unpicking gender with the raw photography of jessica yatrofsky
The American photographer's new monograph, I Heart Girl, is an unflinching and real look at the beauty of diversity and the female body.
Jessica Yatrofsky is the New York-based photographer and filmmaker who likes to shake things up when it comes to beauty. Confounding traditional representations of women in mass media and undermining institutionalised notions of masculinity and femininity, her latest photographic offering, a monograph called I Heart Girl, is a stark study of real women, unadulterated and raw. Naked without being objectified, or clothed without accentuating the subject's gender, her subjects are a refreshing reminder that beauty and femininity come in a variety of forms. A follow on from her hugely successful I Heart Boy, I Heart Girl is the culmination of several years of work concerning gender, beauty and body politics, some of which is on show as part of the Leslie Lohman Museum's permanent collection. Ahead of the book's May release, we catch up with Jessica to talk sex, society and why we should all heart girls.
Where did the idea for I Heart Girl come from?
I like to think of the I Heart Girl series as a selection or a curation from a larger body of work that I will continue to create for as long as I'm making photographs. This series in particular is sort of a compliment to a previous photography monograph that I published several years ago titled, I Heart Boy. I've always been drawn to depicting the body and I think it's very important to make images that represent a facet that reflects the current cultural landscape, which is why both series highlight gender identification.
How does it differ from I Heart Boy, other than your subjects now being girls?
There is a lot of cross over in both series because I approach all of my subjects in a pretty routine manner resulting in a sort of uniformity throughout my work. However, if anything, I feel a great sense of pride with I Heart Girl because as a woman I relate more to the subjects in a very personal way.
How do your subjects confound society's perception of beauty?
If we can all agree on what beauty means in our society surely we can all agree that beauty is subjective too, right? I think beauty is seen, expressed, and agreed on across cultures in a variety of ways and I intend to be part of this dialogue as an artist who explores an image that is not always consistent with mainstream media.
What does femininity mean to you?
Personally I would say feminine beauty is a balance of style, poise, and grace. It's a gentleness and a knowingness that I don't believe is always exclusive to a woman. All genders posses these qualities, it's whether it's politically correct to recognise it is what interests me.
Why was it important for them to be naked?
Not all of my subjects are naked! It's funny how a hand full of nude portraits create the illusion that everyone in this series is naked and I like that. I think this happens because all of the subjects convey a vulnerability. While I don't think it's necessary to be naked to capture vulnerability I think it interesting to see subjects both clothed and unclothed existing side by side in my work.
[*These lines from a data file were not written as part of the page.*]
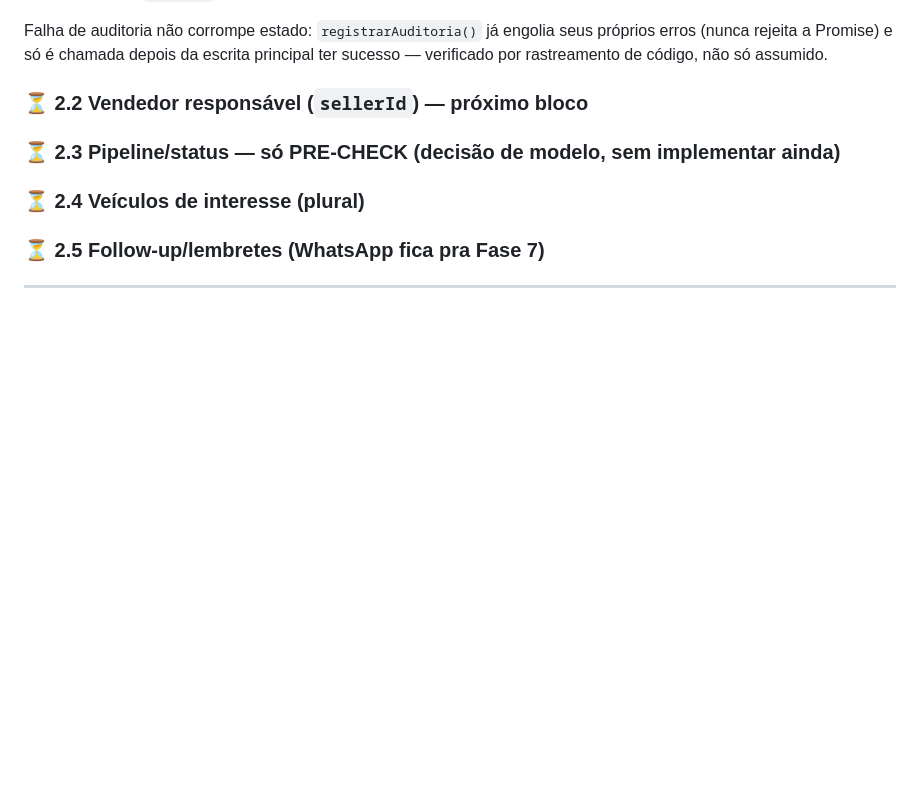
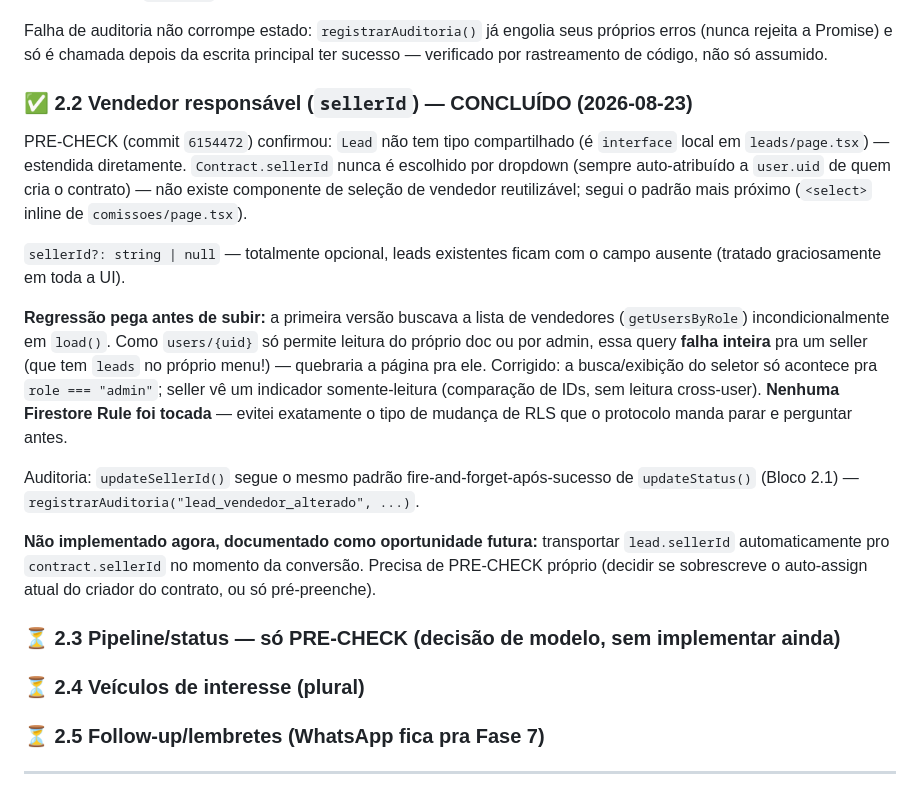
Before and after one commit to niltinhoapp/Financer-auto, a Markdown page: ROADMAP.md, the part around the change. Rendered like a GitHub page; blank space fills up the shorter version.

Commit message:
docs: mark Bloco 2.2 (seller responsavel) as complete in ROADMAP.md

```diff
--- a/ROADMAP.md
+++ b/ROADMAP.md
@@ -94,7 +94,17 @@ PRE-CHECK (commit `c631a47`) confirmou infraestrutura reaproveitável: `audit/{l
 
 Falha de auditoria não corrompe estado: `registrarAuditoria()` já engolia seus próprios erros (nunca rejeita a Promise) e só é chamada depois da escrita principal ter sucesso — verificado por rastreamento de código, não só assumido.
 
-### ⏳ 2.2 Vendedor responsável (`sellerId`) — próximo bloco
+### ✅ 2.2 Vendedor responsável (`sellerId`) — CONCLUÍDO (2026-08-23)
+
+PRE-CHECK (commit `6154472`) confirmou: `Lead` não tem tipo compartilhado (é `interface` local em `leads/page.tsx`) — estendida diretamente. `Contract.sellerId` nunca é escolhido por dropdown (sempre auto-atribuído a `user.uid` de quem cria o contrato) — não existe componente de seleção de vendedor reutilizável; segui o padrão mais próximo (`<select>` inline de `comissoes/page.tsx`).
+
+`sellerId?: string | null` — totalmente opcional, leads existentes ficam com o campo ausente (tratado graciosamente em toda a UI).
+
+**Regressão pega antes de subir:** a primeira versão buscava a lista de vendedores (`getUsersByRole`) incondicionalmente em `load()`. Como `users/{uid}` só permite leitura do próprio doc ou por admin, essa query **falha inteira** pra um seller (que tem `leads` no próprio menu!) — quebraria a página pra ele. Corrigido: a busca/exibição do seletor só acontece pra `role === "admin"`; seller vê um indicador somente-leitura (comparação de IDs, sem leitura cross-user). **Nenhuma Firestore Rule foi tocada** — evitei exatamente o tipo de mudança de RLS que o protocolo manda parar e perguntar antes.
+
+Auditoria: `updateSellerId()` segue o mesmo padrão fire-and-forget-após-sucesso de `updateStatus()` (Bloco 2.1) — `registrarAuditoria("lead_vendedor_alterado", ...)`.
+
+**Não implementado agora, documentado como oportunidade futura:** transportar `lead.sellerId` automaticamente pro `contract.sellerId` no momento da conversão. Precisa de PRE-CHECK próprio (decidir se sobrescreve o auto-assign atual do criador do contrato, ou só pré-preenche).
 
 ### ⏳ 2.3 Pipeline/status — só PRE-CHECK (decisão de modelo, sem implementar ainda)
 
```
Can a woman be naked without being sexualised?
It's an impossible task to de-sexualise women. I think sexual identity is important for the self and I care about celebrating and honouring what resonates with how each subject chooses to express herself. I'm merely capturing and presenting a facet of women, what the viewer does with that information is her business!
What's wrong with how women are represented in the media?
I think it's getting better actually. There are many strides being made in the media to get closer to a variety of depictions of women. We will get there, we just need to stay vocal.
How should it change?
We are a culture all very willing to share ourselves on the internet and across social media. Because there is a lot of freedom with control of our own image, there is also a greater need for positive imagery to exist in media both reflecting and celebrating our diversity.
What should contemporary female culture look like?
Female culture is not a fixed ideal or characteristic and we need to stop thinking about it in these narrow terms.
Where do you stand on women representing themselves as hyper-sexual? Do you think this can truly empower them if they are in control? Or does this just reinforce society's idea of women as sexual objects?
In our current culture every young person deals with the pressure to discover themselves at an abnormally rapid pace, and this can force women in particular to take on an identity that they are not comfortable with and/or have not yet discovered for themselves. There is a lot of expectation to identify and align oneself with a singular position in order to conform and assimilate quickly. Women have a lot of choices and we need to be reminded that we have them. It's very necessary to continue moving towards gender equality now more than ever and empower ourselves and each other by not accepting the identities society has constructed for us.
Women as sexual objects is an idea that's been in place since the beginning of time. The best thing women and men can do is to embrace and respect sexuality by expressing it as they see fit. I think it's important to push boundaries and keep moving towards a more realistic expression of the body in relationship to sexuality. However, I don't think we should seek to censor or cease expressing female sexuality in the media but I think there are many instances were we should as a society exercise responsibility when it comes to how women are being depicted.
What are you working on at the moment?
At the moment I have several video projects in the works. I am in pre-production for an experimental short exploring gender and I'm in post-production on a feature film I directed titled, A Naked Heart. Other than that I am just planning for the I Heart Girl book release this June!
Text Tish Weinstock
Photography Jessica Yatrofsky